In the feed manufacturing industry, particle size reduction (grinding) is second only to extrusion
processes (pelleting, expanders, extruders) in terms of total energy consumption. Any discussion of
grinding then must first deal with the question, "Why grind?"
Why process at all? Of course the answer is ultimately feed efficiency, producing the most milk, eggs,
meat, or fiber at the lowest possible cost. This first step in the feed manufacturing process works
towards the goal of improved feed efficiency by increasing the surface area of the materials being
processed. This increases the amount of materials exposed to the animals digestive system, and
ultimately leads to more complete digestion, thus better feed efficiency.
Because animal needs vary considerably, the degree of processing for various diets also must vary.
Cattle and sheep have rather long, complex digestive tracts and so require a less processed feed
material. Swine have a fairly short, simple digestive system (very much like humans) and therefore
benefit from a more highly processed feed. Poultry have a short but rather complex digestive system,
and depending on the make up of the diet can efficiently utilize feedstuffs less highly processed than
swine. The size and age of the animals also affects the dietary requirements so far as particle size
is concerned. Generally speaking, younger animals require a finer, more highly processed feed than
do older, more developed livestock.
Particle size reduction is also required to prepare the materials for secondary operations such as
mixing, pelleting, or extrusion. In general, a finer ground material or mixture will produce a better quality
pelleted or extruded feed at a lower cost (energy
and maintenance) on the pelleting or extruding
machinery. Of course more energy per ton is
required to achieve the finer grind and often the
capacity of the grinding equipment will be reduced.
The fineness of the grind must be matched to
both the particle size and capacity requirements
of the entire feed manufacturing process.
Due to the wide variety of feed ingredients and
compounds, there is no "ideal" particle size for
each type and age of animal. The chart presented
below is simply an indication of the generally
accepted particle size ranges for all types of
animals and feeds.
How Fine Do You Grind?
Determining and expressing fineness of grind has been the subject of study as long as feed ingredients
have been prepared. While appearances or feel may allow an operator to effectively control a process,
subjective evaluation is inaccurate at best, and makes objective measurement and control virtually

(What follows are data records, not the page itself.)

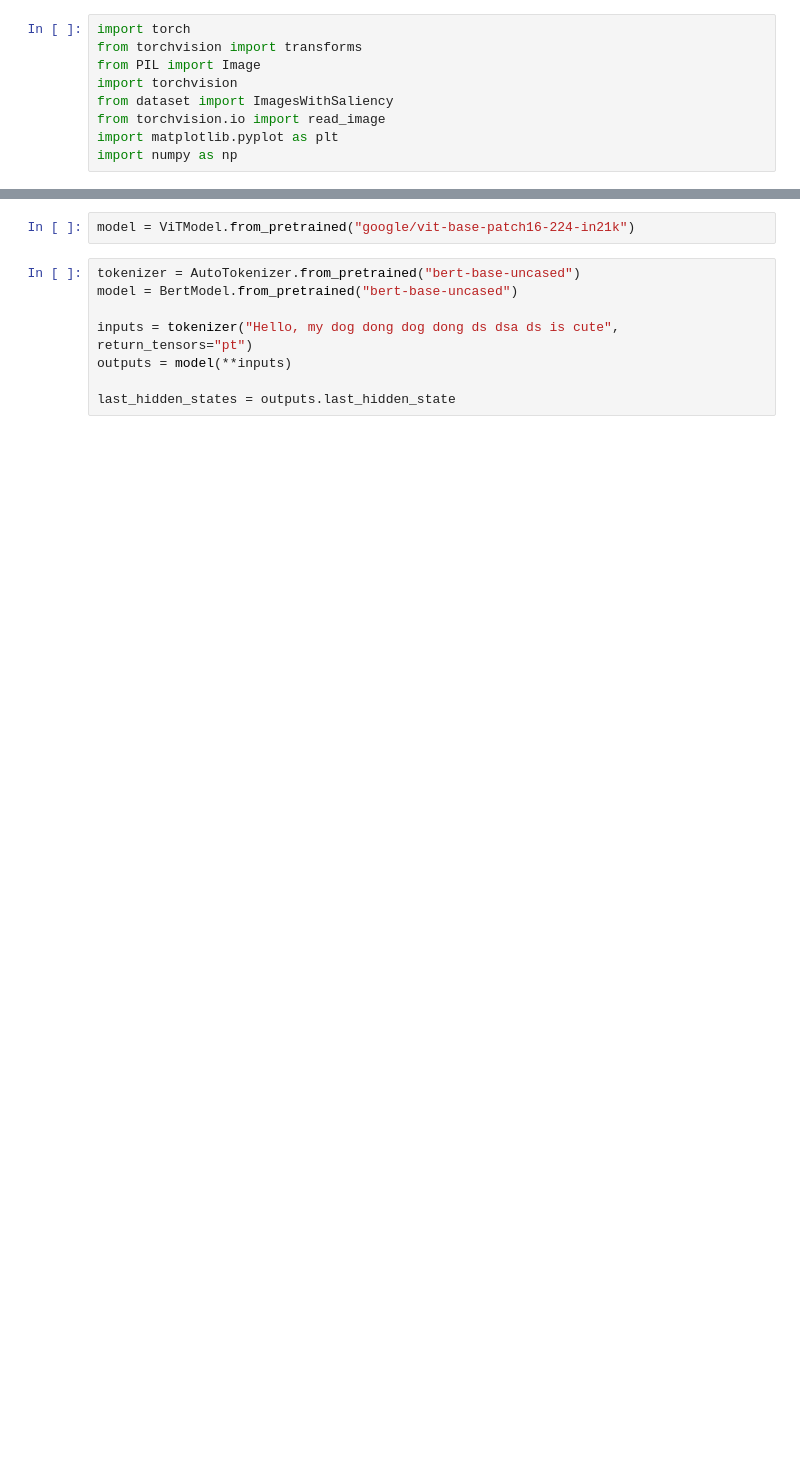
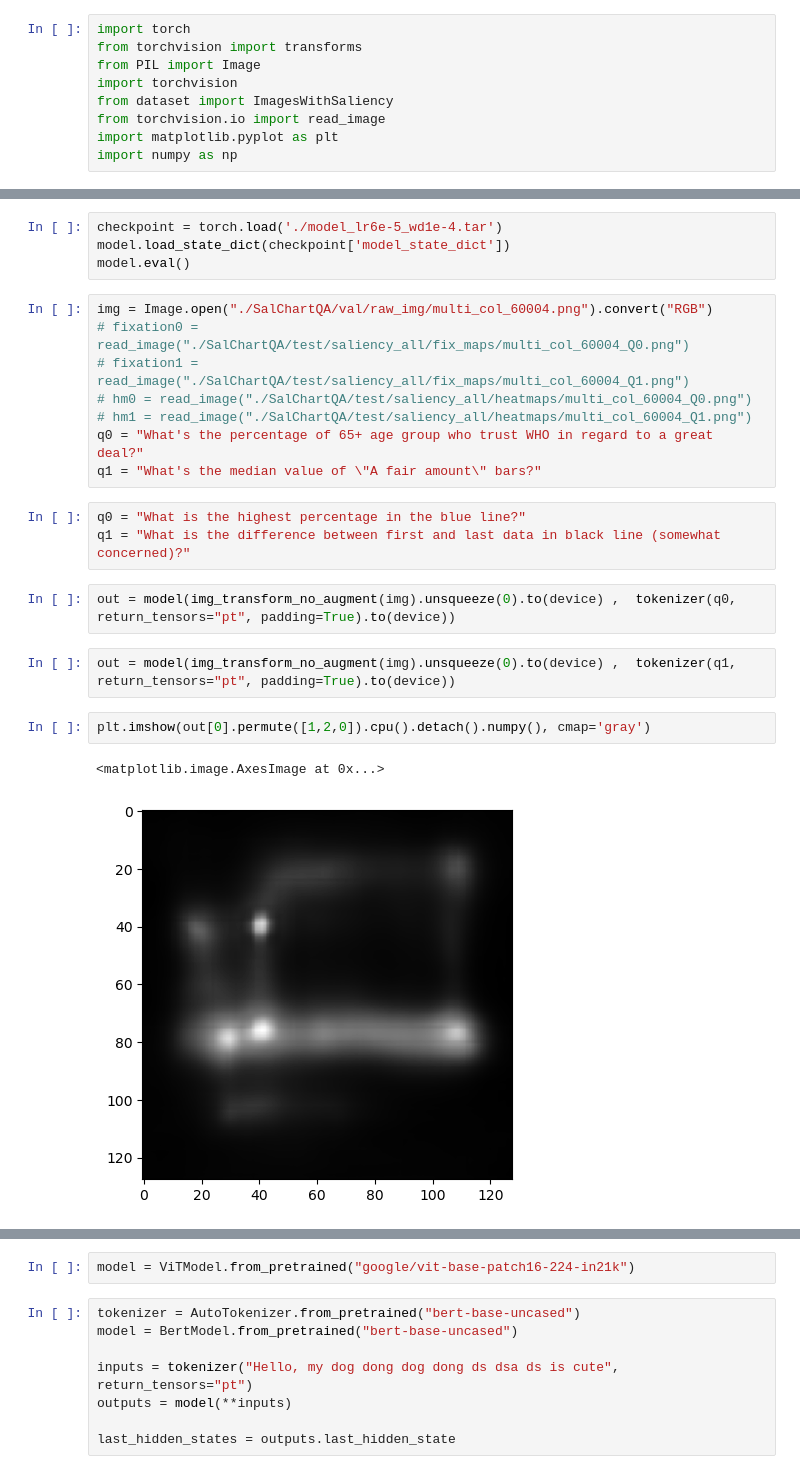
Before and after one commit to IDEA-V/SalFormer, a Jupyter notebook: a.ipynb, the cells around one changed output, grey strips where cells are left out. Saved outputs shown, nothing was run; the diff lists cells and outputs as text; blank space fills up the shorter version.

```diff
--- a/a.ipynb
+++ b/a.ipynb
@@ -9,0 +53,24 @@ import numpy as np
+# %%
+checkpoint = torch.load('./model_lr6e-5_wd1e-4.tar')
+model.load_state_dict(checkpoint['model_state_dict'])
+model.eval()
+# %%
+img = Image.open("./SalChartQA/val/raw_img/multi_col_60004.png").convert("RGB")
+# fixation0 = read_image("./SalChartQA/test/saliency_all/fix_maps/multi_col_60004_Q0.png")
+# fixation1 = read_image("./SalChartQA/test/saliency_all/fix_maps/multi_col_60004_Q1.png")
+# hm0 = read_image("./SalChartQA/test/saliency_all/heatmaps/multi_col_60004_Q0.png")
+# hm1 = read_image("./SalChartQA/test/saliency_all/heatmaps/multi_col_60004_Q1.png")
+q0 = "What's the percentage of 65+ age group who trust WHO in regard to a great deal?"
+q1 = "What's the median value of \"A fair amount\" bars?"
+# %%
+q0 = "What is the highest percentage in the blue line?"
+q1 = "What is the difference between first and last data in black line (somewhat concerned)?"
+# %%
+out = model(img_transform_no_augment(img).unsqueeze(0).to(device) ,  tokenizer(q0, return_tensors="pt", padding=True).to(device))
+# %%
+out = model(img_transform_no_augment(img).unsqueeze(0).to(device) ,  tokenizer(q1, return_tensors="pt", padding=True).to(device))
+# %%
+plt.imshow(out[0].permute([1,2,0]).cpu().detach().numpy(), cmap='gray')
+# %% [output]
+<matplotlib.image.AxesImage at 0x...>
+[figure, added]
```
Also changed, not shown: parts of 38 cells of this notebook, 12 other files.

impossible. Descriptive terms such as coarse, medium, and fine are simply not adequate. What is
"fine" in one mill may well be "coarse" in another. Describing the process or equipment is also subject
to wide differences in terms of finished particle size(s) produced. Factors such as moisture content
of the grain, condition of the hammers and/or screens (hammermill) or the condition of the corrugations
(roller mills) can produce widely varying results. In addition, the quality of the grain or other materials
being process can have a dramatic impact on the fineness and quality of the finished ground products.
The best measurement of finished particle sizing will be some form of a sieve analysis, expressed in
terms of mean particle size, or percentage (ranges) on or passing various test sieves. A complete
sieve analysis will not only describe the average particle size, but will also indicate peculiarities in the
distribution such as excessive levels of fine or coarse particles, etc. Typical descriptions that lend
themselves to objective measurement and control might be: corn ground to 750 Microns, not less
than 50% passing 20 mesh, and 85% -10/+40 mesh.